#### DATASET EXCERPTS
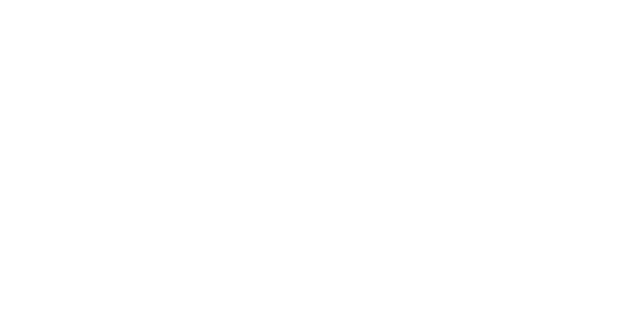
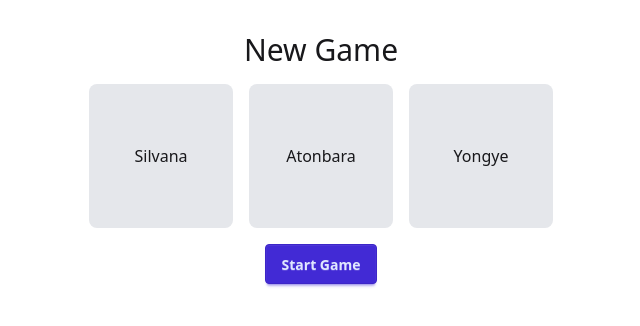
Before and after one commit to Atonbara-Adora/multiplayer-learning, a React (Vite) app: page /new-game in a window 1280 px wide. Before the commit this address had no page. Shown: the top 326 px of the page, without its empty margins (319-959 px from the left). Built offline with nearby package versions, Linux system fonts and the light colour scheme.

Commit message:
add basic game page

```diff
--- a/src/App.tsx
+++ b/src/App.tsx
@@ -1,17 +1,17 @@
 import { BrowserRouter, Routes, Route } from "react-router-dom";
 
-import DashBoard from "./pages/DashBoardPage";
-import MyDecksPage from "./pages/MyDecksPage";
-import MultipleChoicePage from "./pages/MultipleChoicePage";
-import QuestionListPage from "./pages/QuestionListPage";
+import {
+  DashBoardPage, MyDecksPage, MultipleChoicePage, QuestionListPage, NewGamePage
+} from "./pages";
 
 function App() {
 
   return (
     <BrowserRouter>
       <Routes>
-        <Route path="/" element={<DashBoard />}></Route>
+        <Route path="/" element={<DashBoardPage />}></Route>
         <Route path="/flashcards" element={<MyDecksPage />}></Route>
+        <Route path="/new-game" element={<NewGamePage />}></Route>
         <Route path="/question-list" element={<QuestionListPage />}></Route>
         <Route path="/multiple-choice/:id" element={<MultipleChoicePage />}></Route>
       </Routes>
--- /dev/null
+++ b/src/components/modal/NewPlayerModal.tsx
@@ -0,0 +1,29 @@
+import usePlayerStore from "../../stores/PlayerStore";
+
+const NewPlayerModal = () => {
+    const { name, url, setName, setUrl } = usePlayerStore();
+
+    // const dismissModal = () => {
+    //     (document.getElementById('edit_deck_class_modal') as HTMLDialogElement).close();
+    // }
+
+    return (
+        <dialog id="add_new_player_modal" className="modal">
+            <div className="modal-box">
+                <h3 className="font-bold text-lg">Player Name: </h3>
+                <input type="text" placeholder="Type here" className="input input-bordered w-full mt-4"
+                    value={name}
+                    onChange={(e) => setName(e.target.value)}
+                />
+                <h3 className="font-bold text-lg">Player Profile: </h3>
+                {/* <input type="text" placeholder="" className="input input-bordered w-full mt-4"
+                    value={url}
+                    onChange={(e) => setURL(e.target.value)}
+                /> */}
+                {/* <button className="btn mt-4 btn-success" onClick={dismissModal}>Save</button> */}
+            </div>
+        </dialog>
+    )
+};
+
+export default NewPlayerModal;
--- a/src/data/questionBank.json
+++ /dev/null
@@ -1,9 +0,0 @@
-[
-    {
-        "class": "Cal3",
-        "question": [
-            "Find the equation of the plane passing through the points (1,2,3) (1,2,3)",
-            "Compute the distance between point (3,4,5) and (1,2,3)"
-        ]
-    }
-]
--- a/src/pages/DashBoardPage.tsx
+++ b/src/pages/DashBoardPage.tsx
@@ -10,7 +10,12 @@
                 <DashBoardRecentCards />
             </main>
 
-            <div className="flex justify-center items-center">
+            <div className="flex flex-col justify-center items-center space-y-2">
+
+                <a href="/new-game" className="btn">
+                    New Game
+                </a>
+
                 <a href="/flashcards" className="btn">
                     Flashcards
                 </a>
--- /dev/null
+++ b/src/pages/NewGamePage.tsx
@@ -0,0 +1,30 @@
+const NewGamePage = () => {
+    return (
+        <div className="flex flex-col justify-center items-center p-8">
+            <h1 className='text-3xl'>New Game</h1>
+
+            <div className="flex overflow-x-auto space-x-4 mt-4">
+                {['Silvana', 'Atonbara', 'Yongye'].map((player, index) => (
+                    <PlayerGrid key={index} name={player} />
+                ))}
+            </div>
+
+            <button className="btn btn-primary mt-4">
+                Start Game
+            </button>
+        </div>
+    );
+};
+
+const PlayerGrid = ({ name }: {
+    name: string;
+}) => {
+    return (
+        <div className="flex-shrink-0 p-4 bg-gray-200 rounded-lg w-36 h-36 flex items-center justify-center">
+            {name}
+        </div>
+    );
+};
+
+
+export default NewGamePage;
--- /dev/null
+++ b/src/pages/index.ts
@@ -0,0 +1,7 @@
+import DashBoardPage from "./DashBoardPage";
+import MyDecksPage from "./MyDecksPage";
+import MultipleChoicePage from "./MultipleChoicePage";
+import QuestionListPage from "./QuestionListPage";
+import NewGamePage from "./NewGamePage";
+
+export { DashBoardPage, MyDecksPage, MultipleChoicePage, QuestionListPage, NewGamePage };
--- /dev/null
+++ b/src/stores/PlayerStore.tsx
@@ -0,0 +1,17 @@
+import { create } from 'zustand';
+
+interface PlayerState {
+    name: string;
+    url: string;
+    setName: (name: string) => void;
+    setUrl: (url: string) => void;
+}
+
+const usePlayerStore = create<PlayerState>((set) => ({
+    name: "",
+    url: "",
+    setName: (name: string) => set({ name }),
+    setUrl: (url: string) => set({ url }),
+}));
+
+export default usePlayerStore;
```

#### REQUIRED WORK
All entries above should be printed exactly, though without their pictures.

#### RESULT BELOW
Before and after one commit to Atonbara-Adora/multiplayer-learning, a React (Vite) app: page /new-game in a window 1280 px wide. Before the commit this address had no page. Shown: the top 326 px of the page, without its empty margins (319-959 px from the left). Built offline with nearby package versions, Linux system fonts and the light colour scheme.

Commit message:
add basic game page

```diff
--- a/src/App.tsx
+++ b/src/App.tsx
@@ -1,17 +1,17 @@
 import { BrowserRouter, Routes, Route } from "react-router-dom";
 
-import DashBoard from "./pages/DashBoardPage";
-import MyDecksPage from "./pages/MyDecksPage";
-import MultipleChoicePage from "./pages/MultipleChoicePage";
-import QuestionListPage from "./pages/QuestionListPage";
+import {
+  DashBoardPage, MyDecksPage, MultipleChoicePage, QuestionListPage, NewGamePage
+} from "./pages";
 
 function App() {
 
   return (
     <BrowserRouter>
       <Routes>
-        <Route path="/" element={<DashBoard />}></Route>
+        <Route path="/" element={<DashBoardPage />}></Route>
         <Route path="/flashcards" element={<MyDecksPage />}></Route>
+        <Route path="/new-game" element={<NewGamePage />}></Route>
         <Route path="/question-list" element={<QuestionListPage />}></Route>
         <Route path="/multiple-choice/:id" element={<MultipleChoicePage />}></Route>
       </Routes>
--- /dev/null
+++ b/src/components/modal/NewPlayerModal.tsx
@@ -0,0 +1,29 @@
+import usePlayerStore from "../../stores/PlayerStore";
+
+const NewPlayerModal = () => {
+    const { name, url, setName, setUrl } = usePlayerStore();
+
+    // const dismissModal = () => {
+    //     (document.getElementById('edit_deck_class_modal') as HTMLDialogElement).close();
+    // }
+
+    return (
+        <dialog id="add_new_player_modal" className="modal">
+            <div className="modal-box">
+                <h3 className="font-bold text-lg">Player Name: </h3>
+                <input type="text" placeholder="Type here" className="input input-bordered w-full mt-4"
+                    value={name}
+                    onChange={(e) => setName(e.target.value)}
+                />
+                <h3 className="font-bold text-lg">Player Profile: </h3>
+                {/* <input type="text" placeholder="" className="input input-bordered w-full mt-4"
+                    value={url}
+                    onChange={(e) => setURL(e.target.value)}
+                /> */}
+                {/* <button className="btn mt-4 btn-success" onClick={dismissModal}>Save</button> */}
+            </div>
+        </dialog>
+    )
+};
+
+export default NewPlayerModal;
--- a/src/data/questionBank.json
+++ /dev/null
@@ -1,9 +0,0 @@
-[
-    {
-        "class": "Cal3",
-        "question": [
-            "Find the equation of the plane passing through the points (1,2,3) (1,2,3)",
-            "Compute the distance between point (3,4,5) and (1,2,3)"
-        ]
-    }
-]
--- a/src/pages/DashBoardPage.tsx
+++ b/src/pages/DashBoardPage.tsx
@@ -10,7 +10,12 @@
                 <DashBoardRecentCards />
             </main>
 
-            <div className="flex justify-center items-center">
+            <div className="flex flex-col justify-center items-center space-y-2">
+
+                <a href="/new-game" className="btn">
+                    New Game
+                </a>
+
                 <a href="/flashcards" className="btn">
                     Flashcards
                 </a>
--- /dev/null
+++ b/src/pages/NewGamePage.tsx
@@ -0,0 +1,30 @@
+const NewGamePage = () => {
+    return (
+        <div className="flex flex-col justify-center items-center p-8">
+            <h1 className='text-3xl'>New Game</h1>
+
+            <div className="flex overflow-x-auto space-x-4 mt-4">
+                {['Silvana', 'Atonbara', 'Yongye'].map((player, index) => (
+                    <PlayerGrid key={index} name={player} />
+                ))}
+            </div>
+
+            <button className="btn btn-primary mt-4">
+                Start Game
+            </button>
+        </div>
+    );
+};
+
+const PlayerGrid = ({ name }: {
+    name: string;
+}) => {
+    return (
+        <div className="flex-shrink-0 p-4 bg-gray-200 rounded-lg w-36 h-36 flex items-center justify-center">
+            {name}
+        </div>
+    );
+};
+
+
+export default NewGamePage;
--- /dev/null
+++ b/src/pages/index.ts
@@ -0,0 +1,7 @@
+import DashBoardPage from "./DashBoardPage";
+import MyDecksPage from "./MyDecksPage";
+import MultipleChoicePage from "./MultipleChoicePage";
+import QuestionListPage from "./QuestionListPage";
+import NewGamePage from "./NewGamePage";
+
+export { DashBoardPage, MyDecksPage, MultipleChoicePage, QuestionListPage, NewGamePage };
--- /dev/null
+++ b/src/stores/PlayerStore.tsx
@@ -0,0 +1,17 @@
+import { create } from 'zustand';
+
+interface PlayerState {
+    name: string;
+    url: string;
+    setName: (name: string) => void;
+    setUrl: (url: string) => void;
+}
+
+const usePlayerStore = create<PlayerState>((set) => ({
+    name: "",
+    url: "",
+    setName: (name: string) => set({ name }),
+    setUrl: (url: string) => set({ url }),
+}));
+
+export default usePlayerStore;
```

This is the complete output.